Stored entries
>>>>
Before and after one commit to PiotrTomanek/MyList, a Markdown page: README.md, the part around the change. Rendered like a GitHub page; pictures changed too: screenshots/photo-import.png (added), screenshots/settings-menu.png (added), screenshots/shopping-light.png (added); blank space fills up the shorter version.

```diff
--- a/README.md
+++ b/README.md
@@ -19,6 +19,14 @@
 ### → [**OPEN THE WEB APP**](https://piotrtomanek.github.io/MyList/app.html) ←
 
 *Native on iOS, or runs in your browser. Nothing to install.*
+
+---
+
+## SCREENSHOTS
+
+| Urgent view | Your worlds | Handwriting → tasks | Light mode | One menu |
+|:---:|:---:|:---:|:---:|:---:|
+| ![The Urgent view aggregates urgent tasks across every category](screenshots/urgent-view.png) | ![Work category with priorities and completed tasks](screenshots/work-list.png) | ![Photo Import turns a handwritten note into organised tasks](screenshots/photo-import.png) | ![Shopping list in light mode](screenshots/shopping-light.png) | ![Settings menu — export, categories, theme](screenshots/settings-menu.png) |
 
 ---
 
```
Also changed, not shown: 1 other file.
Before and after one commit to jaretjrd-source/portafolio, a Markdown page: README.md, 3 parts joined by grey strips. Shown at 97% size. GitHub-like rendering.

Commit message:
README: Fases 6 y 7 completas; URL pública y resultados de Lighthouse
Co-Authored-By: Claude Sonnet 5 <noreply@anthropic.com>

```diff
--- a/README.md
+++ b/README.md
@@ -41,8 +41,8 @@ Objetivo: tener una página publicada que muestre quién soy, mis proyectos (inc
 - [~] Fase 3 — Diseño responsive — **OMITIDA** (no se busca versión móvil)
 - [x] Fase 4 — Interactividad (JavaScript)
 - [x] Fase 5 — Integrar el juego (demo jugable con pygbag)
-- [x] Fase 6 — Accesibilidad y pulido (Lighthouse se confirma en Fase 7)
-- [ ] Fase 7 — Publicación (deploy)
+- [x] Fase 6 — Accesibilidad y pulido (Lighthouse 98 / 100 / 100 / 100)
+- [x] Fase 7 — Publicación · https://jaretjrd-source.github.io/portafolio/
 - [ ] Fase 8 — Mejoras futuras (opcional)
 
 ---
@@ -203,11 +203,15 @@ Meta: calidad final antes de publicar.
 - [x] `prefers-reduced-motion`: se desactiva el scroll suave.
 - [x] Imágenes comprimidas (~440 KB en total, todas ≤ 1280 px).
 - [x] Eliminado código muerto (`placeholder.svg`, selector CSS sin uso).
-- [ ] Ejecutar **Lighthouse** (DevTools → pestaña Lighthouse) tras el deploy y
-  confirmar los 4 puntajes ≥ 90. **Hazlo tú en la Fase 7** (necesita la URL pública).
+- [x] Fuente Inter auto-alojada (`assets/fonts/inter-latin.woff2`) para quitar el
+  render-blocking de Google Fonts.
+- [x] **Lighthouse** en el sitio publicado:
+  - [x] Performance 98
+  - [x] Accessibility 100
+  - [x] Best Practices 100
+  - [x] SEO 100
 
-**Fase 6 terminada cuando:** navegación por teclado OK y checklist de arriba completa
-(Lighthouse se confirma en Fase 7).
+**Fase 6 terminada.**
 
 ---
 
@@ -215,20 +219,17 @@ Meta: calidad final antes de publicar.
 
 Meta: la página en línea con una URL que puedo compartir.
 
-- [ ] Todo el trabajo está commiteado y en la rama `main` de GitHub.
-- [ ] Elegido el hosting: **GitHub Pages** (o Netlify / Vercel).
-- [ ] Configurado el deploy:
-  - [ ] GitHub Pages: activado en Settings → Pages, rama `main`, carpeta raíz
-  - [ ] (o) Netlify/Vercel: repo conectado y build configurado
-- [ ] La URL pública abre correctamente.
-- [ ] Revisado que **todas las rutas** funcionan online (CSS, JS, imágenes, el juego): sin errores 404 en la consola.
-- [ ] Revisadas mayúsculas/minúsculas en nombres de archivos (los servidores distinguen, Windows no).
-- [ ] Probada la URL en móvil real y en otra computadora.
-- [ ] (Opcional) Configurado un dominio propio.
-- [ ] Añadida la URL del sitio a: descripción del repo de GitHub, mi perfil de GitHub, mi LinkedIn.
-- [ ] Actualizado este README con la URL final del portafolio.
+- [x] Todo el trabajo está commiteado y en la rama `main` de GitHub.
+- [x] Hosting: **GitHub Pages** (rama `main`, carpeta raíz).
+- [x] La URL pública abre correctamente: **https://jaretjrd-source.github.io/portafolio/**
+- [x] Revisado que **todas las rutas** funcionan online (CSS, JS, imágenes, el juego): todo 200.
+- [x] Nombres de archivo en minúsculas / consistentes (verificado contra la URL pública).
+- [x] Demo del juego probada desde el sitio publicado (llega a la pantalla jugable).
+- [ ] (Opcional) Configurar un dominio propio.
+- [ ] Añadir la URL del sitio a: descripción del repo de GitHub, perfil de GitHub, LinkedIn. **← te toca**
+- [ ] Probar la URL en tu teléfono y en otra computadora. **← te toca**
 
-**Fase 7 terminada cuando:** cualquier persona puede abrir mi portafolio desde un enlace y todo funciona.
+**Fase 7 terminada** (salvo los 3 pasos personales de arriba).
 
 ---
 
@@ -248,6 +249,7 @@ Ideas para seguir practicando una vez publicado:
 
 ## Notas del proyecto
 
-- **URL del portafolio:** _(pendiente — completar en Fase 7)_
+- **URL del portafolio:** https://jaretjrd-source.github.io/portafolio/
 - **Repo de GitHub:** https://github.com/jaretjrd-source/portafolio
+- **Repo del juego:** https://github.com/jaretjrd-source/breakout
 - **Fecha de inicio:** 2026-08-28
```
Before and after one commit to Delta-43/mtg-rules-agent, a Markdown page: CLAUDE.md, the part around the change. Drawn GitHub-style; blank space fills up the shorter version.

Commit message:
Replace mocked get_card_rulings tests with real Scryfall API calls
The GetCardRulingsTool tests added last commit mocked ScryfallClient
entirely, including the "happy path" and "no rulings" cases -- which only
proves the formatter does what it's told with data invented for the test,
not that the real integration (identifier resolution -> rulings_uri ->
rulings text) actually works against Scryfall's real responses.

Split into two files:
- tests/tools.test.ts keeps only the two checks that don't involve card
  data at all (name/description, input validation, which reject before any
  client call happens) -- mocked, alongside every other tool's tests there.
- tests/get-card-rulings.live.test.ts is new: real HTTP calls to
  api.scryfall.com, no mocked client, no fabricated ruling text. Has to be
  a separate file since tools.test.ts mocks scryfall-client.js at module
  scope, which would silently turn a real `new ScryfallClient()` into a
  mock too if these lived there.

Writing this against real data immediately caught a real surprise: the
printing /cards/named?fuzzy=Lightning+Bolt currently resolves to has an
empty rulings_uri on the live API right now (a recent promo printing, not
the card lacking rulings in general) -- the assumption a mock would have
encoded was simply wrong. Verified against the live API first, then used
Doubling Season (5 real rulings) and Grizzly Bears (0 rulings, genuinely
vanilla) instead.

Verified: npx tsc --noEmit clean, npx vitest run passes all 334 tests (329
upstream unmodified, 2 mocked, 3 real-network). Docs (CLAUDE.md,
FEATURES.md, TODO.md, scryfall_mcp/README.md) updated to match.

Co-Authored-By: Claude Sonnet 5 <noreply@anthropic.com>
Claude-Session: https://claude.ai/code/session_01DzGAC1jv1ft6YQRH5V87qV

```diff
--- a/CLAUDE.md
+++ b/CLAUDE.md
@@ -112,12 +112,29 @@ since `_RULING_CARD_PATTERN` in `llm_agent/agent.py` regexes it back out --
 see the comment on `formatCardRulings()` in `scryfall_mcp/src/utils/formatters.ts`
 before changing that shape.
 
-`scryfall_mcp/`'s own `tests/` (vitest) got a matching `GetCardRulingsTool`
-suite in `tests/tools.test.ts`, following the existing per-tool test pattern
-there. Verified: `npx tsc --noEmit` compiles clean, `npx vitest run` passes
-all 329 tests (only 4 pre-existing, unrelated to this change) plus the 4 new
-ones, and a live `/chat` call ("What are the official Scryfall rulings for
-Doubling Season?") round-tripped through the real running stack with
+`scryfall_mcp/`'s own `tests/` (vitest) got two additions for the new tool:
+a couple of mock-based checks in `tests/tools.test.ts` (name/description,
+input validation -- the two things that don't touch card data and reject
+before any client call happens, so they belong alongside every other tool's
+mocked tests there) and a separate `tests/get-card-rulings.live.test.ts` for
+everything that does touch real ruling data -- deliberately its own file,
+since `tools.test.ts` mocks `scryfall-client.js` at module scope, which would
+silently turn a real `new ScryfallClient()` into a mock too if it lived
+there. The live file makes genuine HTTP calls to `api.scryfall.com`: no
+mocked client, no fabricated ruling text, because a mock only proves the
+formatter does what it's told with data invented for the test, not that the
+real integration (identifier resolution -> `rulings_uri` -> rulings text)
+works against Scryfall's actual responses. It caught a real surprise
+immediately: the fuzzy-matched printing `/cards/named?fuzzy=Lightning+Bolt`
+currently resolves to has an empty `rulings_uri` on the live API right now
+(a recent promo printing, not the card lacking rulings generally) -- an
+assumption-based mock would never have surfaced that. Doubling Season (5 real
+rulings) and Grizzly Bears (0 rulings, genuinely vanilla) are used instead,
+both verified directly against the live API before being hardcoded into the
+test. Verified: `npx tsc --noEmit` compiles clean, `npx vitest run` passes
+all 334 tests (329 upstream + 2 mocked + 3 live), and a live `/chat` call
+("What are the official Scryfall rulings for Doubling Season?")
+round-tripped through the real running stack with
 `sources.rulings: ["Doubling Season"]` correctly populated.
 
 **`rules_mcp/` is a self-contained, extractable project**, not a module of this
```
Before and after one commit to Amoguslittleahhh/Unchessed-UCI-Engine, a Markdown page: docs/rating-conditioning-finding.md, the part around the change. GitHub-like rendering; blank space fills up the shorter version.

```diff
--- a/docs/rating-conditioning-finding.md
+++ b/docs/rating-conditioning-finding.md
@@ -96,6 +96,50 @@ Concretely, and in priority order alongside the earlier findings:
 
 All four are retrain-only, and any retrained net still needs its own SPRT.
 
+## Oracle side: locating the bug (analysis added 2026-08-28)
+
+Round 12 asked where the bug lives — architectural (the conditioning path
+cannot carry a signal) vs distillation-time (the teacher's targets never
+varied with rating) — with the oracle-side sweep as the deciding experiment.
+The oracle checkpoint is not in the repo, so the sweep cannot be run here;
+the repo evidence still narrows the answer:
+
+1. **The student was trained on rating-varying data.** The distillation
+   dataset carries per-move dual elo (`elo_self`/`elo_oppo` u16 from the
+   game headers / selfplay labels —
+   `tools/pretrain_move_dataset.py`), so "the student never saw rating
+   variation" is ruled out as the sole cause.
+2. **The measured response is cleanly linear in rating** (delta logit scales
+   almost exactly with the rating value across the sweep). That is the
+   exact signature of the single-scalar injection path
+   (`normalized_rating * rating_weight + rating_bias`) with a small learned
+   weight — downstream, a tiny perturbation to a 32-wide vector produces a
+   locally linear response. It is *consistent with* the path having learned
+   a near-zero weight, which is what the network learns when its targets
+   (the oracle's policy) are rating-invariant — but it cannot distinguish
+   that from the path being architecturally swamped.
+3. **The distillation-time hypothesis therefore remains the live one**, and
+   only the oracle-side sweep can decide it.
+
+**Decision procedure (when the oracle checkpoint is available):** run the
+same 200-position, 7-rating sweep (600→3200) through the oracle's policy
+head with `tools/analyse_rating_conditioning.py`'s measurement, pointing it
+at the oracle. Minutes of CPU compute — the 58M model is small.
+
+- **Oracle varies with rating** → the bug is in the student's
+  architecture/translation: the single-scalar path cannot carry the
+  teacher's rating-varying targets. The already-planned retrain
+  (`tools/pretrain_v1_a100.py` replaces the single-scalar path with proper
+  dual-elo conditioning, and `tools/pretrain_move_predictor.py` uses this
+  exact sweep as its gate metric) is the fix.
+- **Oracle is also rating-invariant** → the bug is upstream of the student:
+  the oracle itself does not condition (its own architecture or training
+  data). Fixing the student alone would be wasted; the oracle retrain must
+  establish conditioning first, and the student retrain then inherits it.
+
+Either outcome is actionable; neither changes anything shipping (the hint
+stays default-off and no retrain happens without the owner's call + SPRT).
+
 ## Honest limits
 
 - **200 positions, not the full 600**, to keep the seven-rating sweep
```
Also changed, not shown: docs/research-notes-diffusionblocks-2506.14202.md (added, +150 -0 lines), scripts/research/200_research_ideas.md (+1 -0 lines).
<<<<
Set aside each line above that includes the string "noEmit" and report it.

▶ **ANSWER BOX**
Verified: npx tsc --noEmit clean, npx vitest run passes all 334 tests (329
-there. Verified: `npx tsc --noEmit` compiles clean, `npx vitest run` passes
+test. Verified: `npx tsc --noEmit` compiles clean, `npx vitest run` passes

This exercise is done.